What is needed:
Reproduce the entire listing exactly. Leave the pictures out.

Information given:
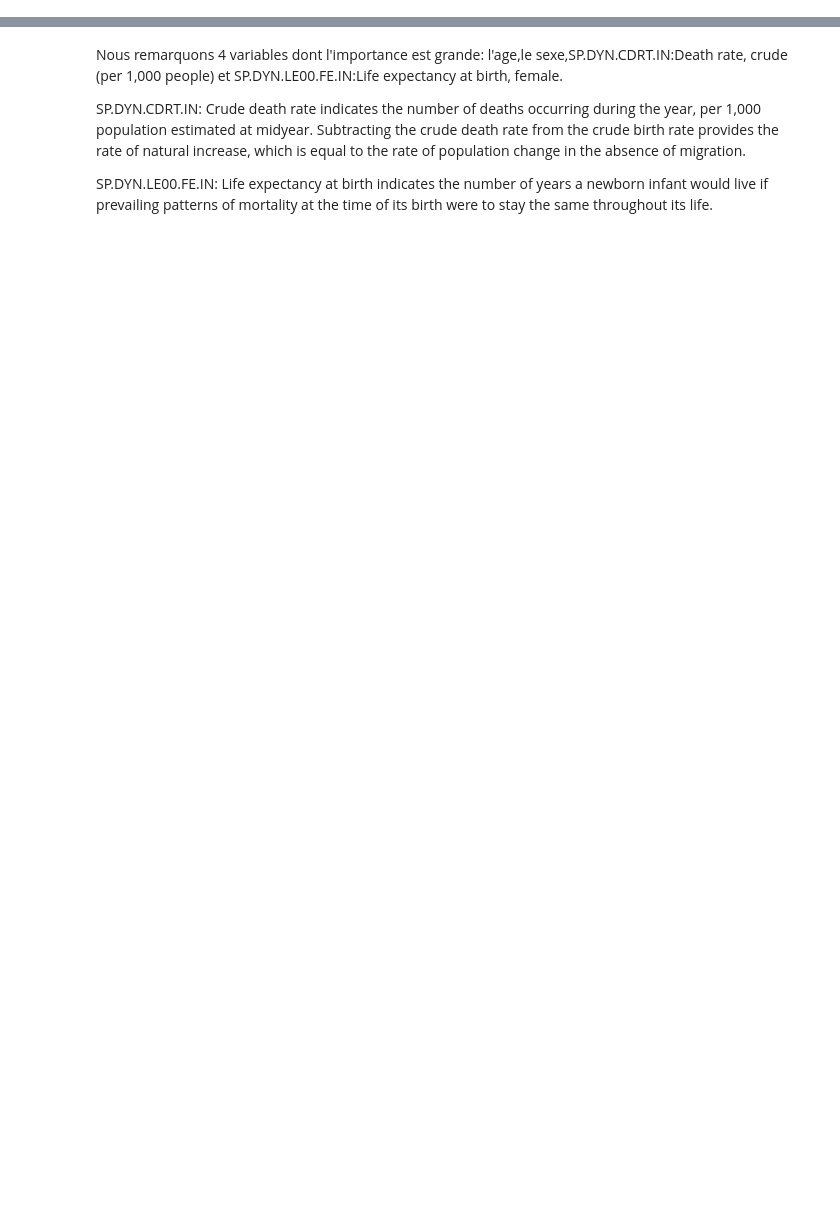
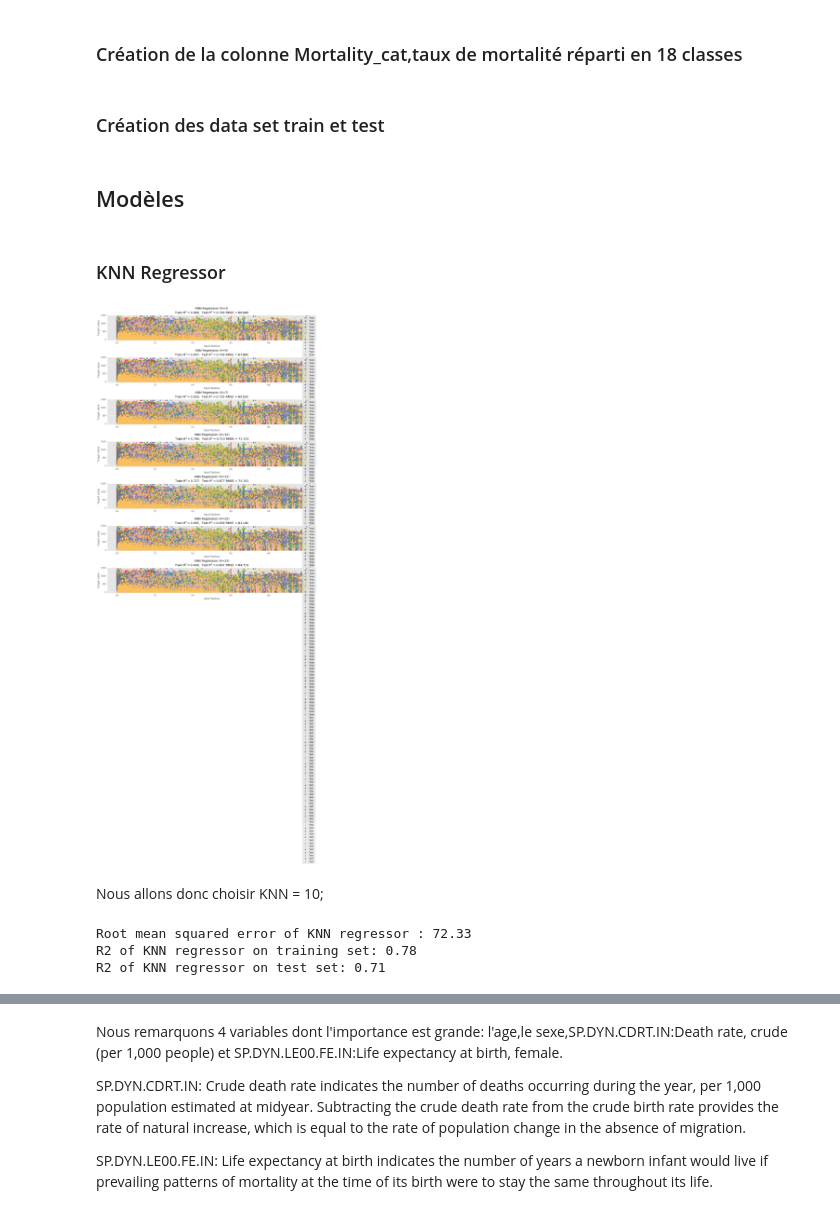
Before and after one commit to assitanDiarra/ENSAE_Python, a Jupyter notebook: knn and decision tree.ipynb, the cells around one changed output, grey strips where cells are left out. Cells and saved outputs as stored; diff of their text form; code cells hidden in the pictures; blank space fills up the shorter version.

```diff
--- a/knn and decision tree.ipynb
+++ b/knn and decision tree.ipynb
@@ -96,17 +0,0 @@ Nous allons creer les modeles KNN et decision tree et ensuite comparer les résu
-# %%
-fig, subaxes = plt.subplots(6, 1, figsize=(15,20))
-for thisaxis, K in zip(subaxes, [1,3, 7, 15, 20,25]):
-    knnreg = KNeighborsRegressor(n_neighbors = K).fit(X1_train, y1_train)
-    predictions = knnreg.predict(X1_test)
-    train_score = knnreg.score(X1_train, y1_train)
-    test_score = knnreg.score(X1_test, y1_test)
-    rmse=math.sqrt(mean_squared_error(y1_test, predictions))
-    thisaxis.plot(X1_train, y1_train, 'o', alpha=0.9, label='Train')
-    thisaxis.plot(X1_test, y1_test, '^', alpha=0.9, label='Test')
-    thisaxis.set_xlabel('Input feature')
-    thisaxis.set_ylabel('Target value')
-    thisaxis.set_title('KNN Regression (K={})\n\
-Train $R^2 = {:.3f}$,  Test $R^2 = {:.3f}$ RMSE = {:.3f}'
-                      .format(K, train_score, test_score,rmse))
-    thisaxis.legend()
-    plt.tight_layout(pad=0.4, w_pad=0.5, h_pad=1.0)
@@ -276,0 +79,2 @@ Feature importances: [  1.59572423e-01   5.27329526e-01   5.02512600e-04   4.904
+# %% [markdown]
+### Création de la colonne Mortality_cat,taux de mortalité réparti en 18 classes
@@ -276,0 +90,2 @@ Feature importances: [  1.59572423e-01   5.27329526e-01   5.02512600e-04   4.904
+# %% [markdown]
+### Création des data set train et test
@@ -276,0 +101,49 @@ Feature importances: [  1.59572423e-01   5.27329526e-01   5.02512600e-04   4.904
+# %% [markdown]
+
+## Modèles
+# %% [markdown]
+### KNN Regressor
+# %%
+fig, subaxes = plt.subplots(7, 1, figsize=(15,20))
+for thisaxis, K in zip(subaxes, [3,5, 7, 10, 15,20,25]):
+    knnreg = KNeighborsRegressor(n_neighbors = K,n_jobs=-1).fit(X1_train, y1_train)
+    predictions = knnreg.predict(X1_test)
+    train_score = knnreg.score(X1_train, y1_train)
+    test_score = knnreg.score(X1_test, y1_test)
+    rmse=math.sqrt(mean_squared_error(y1_test, predictions))
+    thisaxis.plot(X1_train, y1_train, 'o', alpha=0.9, label='Train')
+    thisaxis.plot(X1_test, y1_test, '^', alpha=0.9, label='Test')
+    thisaxis.set_xlabel('Input feature')
+    thisaxis.set_ylabel('Target value')
+    thisaxis.set_title('KNN Regression (K={})\n\
+Train $R^2 = {:.3f}$,  Test $R^2 = {:.3f}$ RMSE = {:.3f}'
+                      .format(K, train_score, test_score,rmse))
+    thisaxis.legend()
+    plt.tight_layout(pad=0.4, w_pad=0.5, h_pad=1.0)
+# %% [output]
+[figure, added]
+# %% [markdown]
+Nous allons donc choisir KNN = 10;
+# %%
+# Creation du modèle KNN
+knn = KNeighborsRegressor(n_neighbors=15,n_jobs=-1)
+# Fit du model sur le train
+regr_knn_fit=knn.fit(X1_train, y1_train)
+# Predictions
+predictions = knn.predict(X1_test)
+# Calcul du RMSE
+rmse1=math.sqrt(mean_squared_error(y1_test, predictions))
+# Calcul du R2 du train
+score_train1=regr_knn_fit.score(X1_train, y1_train)
+# Calcul du R2 du test
+score_test1=regr_knn_fit.score(X1_test, y1_test)
+print('Root mean squared error of KNN regressor : {:.2f}'
+     .format(rmse1))
+print('R2 of KNN regressor on training set: {:.2f}'
+     .format(score_train1))
+print('R2 of KNN regressor on test set: {:.2f}'
+     .format(score_test1))
+# %% [output]
+Root mean squared error of KNN regressor : 72.33
+R2 of KNN regressor on training set: 0.78
+R2 of KNN regressor on test set: 0.71
```
Also changed, not shown: parts of 65 cells of this notebook.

Solution below:
Before and after one commit to assitanDiarra/ENSAE_Python, a Jupyter notebook: knn and decision tree.ipynb, the cells around one changed output, grey strips where cells are left out. Cells and saved outputs as stored; diff of their text form; code cells hidden in the pictures; blank space fills up the shorter version.

```diff
--- a/knn and decision tree.ipynb
+++ b/knn and decision tree.ipynb
@@ -96,17 +0,0 @@ Nous allons creer les modeles KNN et decision tree et ensuite comparer les résu
-# %%
-fig, subaxes = plt.subplots(6, 1, figsize=(15,20))
-for thisaxis, K in zip(subaxes, [1,3, 7, 15, 20,25]):
-    knnreg = KNeighborsRegressor(n_neighbors = K).fit(X1_train, y1_train)
-    predictions = knnreg.predict(X1_test)
-    train_score = knnreg.score(X1_train, y1_train)
-    test_score = knnreg.score(X1_test, y1_test)
-    rmse=math.sqrt(mean_squared_error(y1_test, predictions))
-    thisaxis.plot(X1_train, y1_train, 'o', alpha=0.9, label='Train')
-    thisaxis.plot(X1_test, y1_test, '^', alpha=0.9, label='Test')
-    thisaxis.set_xlabel('Input feature')
-    thisaxis.set_ylabel('Target value')
-    thisaxis.set_title('KNN Regression (K={})\n\
-Train $R^2 = {:.3f}$,  Test $R^2 = {:.3f}$ RMSE = {:.3f}'
-                      .format(K, train_score, test_score,rmse))
-    thisaxis.legend()
-    plt.tight_layout(pad=0.4, w_pad=0.5, h_pad=1.0)
@@ -276,0 +79,2 @@ Feature importances: [  1.59572423e-01   5.27329526e-01   5.02512600e-04   4.904
+# %% [markdown]
+### Création de la colonne Mortality_cat,taux de mortalité réparti en 18 classes
@@ -276,0 +90,2 @@ Feature importances: [  1.59572423e-01   5.27329526e-01   5.02512600e-04   4.904
+# %% [markdown]
+### Création des data set train et test
@@ -276,0 +101,49 @@ Feature importances: [  1.59572423e-01   5.27329526e-01   5.02512600e-04   4.904
+# %% [markdown]
+
+## Modèles
+# %% [markdown]
+### KNN Regressor
+# %%
+fig, subaxes = plt.subplots(7, 1, figsize=(15,20))
+for thisaxis, K in zip(subaxes, [3,5, 7, 10, 15,20,25]):
+    knnreg = KNeighborsRegressor(n_neighbors = K,n_jobs=-1).fit(X1_train, y1_train)
+    predictions = knnreg.predict(X1_test)
+    train_score = knnreg.score(X1_train, y1_train)
+    test_score = knnreg.score(X1_test, y1_test)
+    rmse=math.sqrt(mean_squared_error(y1_test, predictions))
+    thisaxis.plot(X1_train, y1_train, 'o', alpha=0.9, label='Train')
+    thisaxis.plot(X1_test, y1_test, '^', alpha=0.9, label='Test')
+    thisaxis.set_xlabel('Input feature')
+    thisaxis.set_ylabel('Target value')
+    thisaxis.set_title('KNN Regression (K={})\n\
+Train $R^2 = {:.3f}$,  Test $R^2 = {:.3f}$ RMSE = {:.3f}'
+                      .format(K, train_score, test_score,rmse))
+    thisaxis.legend()
+    plt.tight_layout(pad=0.4, w_pad=0.5, h_pad=1.0)
+# %% [output]
+[figure, added]
+# %% [markdown]
+Nous allons donc choisir KNN = 10;
+# %%
+# Creation du modèle KNN
+knn = KNeighborsRegressor(n_neighbors=15,n_jobs=-1)
+# Fit du model sur le train
+regr_knn_fit=knn.fit(X1_train, y1_train)
+# Predictions
+predictions = knn.predict(X1_test)
+# Calcul du RMSE
+rmse1=math.sqrt(mean_squared_error(y1_test, predictions))
+# Calcul du R2 du train
+score_train1=regr_knn_fit.score(X1_train, y1_train)
+# Calcul du R2 du test
+score_test1=regr_knn_fit.score(X1_test, y1_test)
+print('Root mean squared error of KNN regressor : {:.2f}'
+     .format(rmse1))
+print('R2 of KNN regressor on training set: {:.2f}'
+     .format(score_train1))
+print('R2 of KNN regressor on test set: {:.2f}'
+     .format(score_test1))
+# %% [output]
+Root mean squared error of KNN regressor : 72.33
+R2 of KNN regressor on training set: 0.78
+R2 of KNN regressor on test set: 0.71
```
Also changed, not shown: parts of 65 cells of this notebook.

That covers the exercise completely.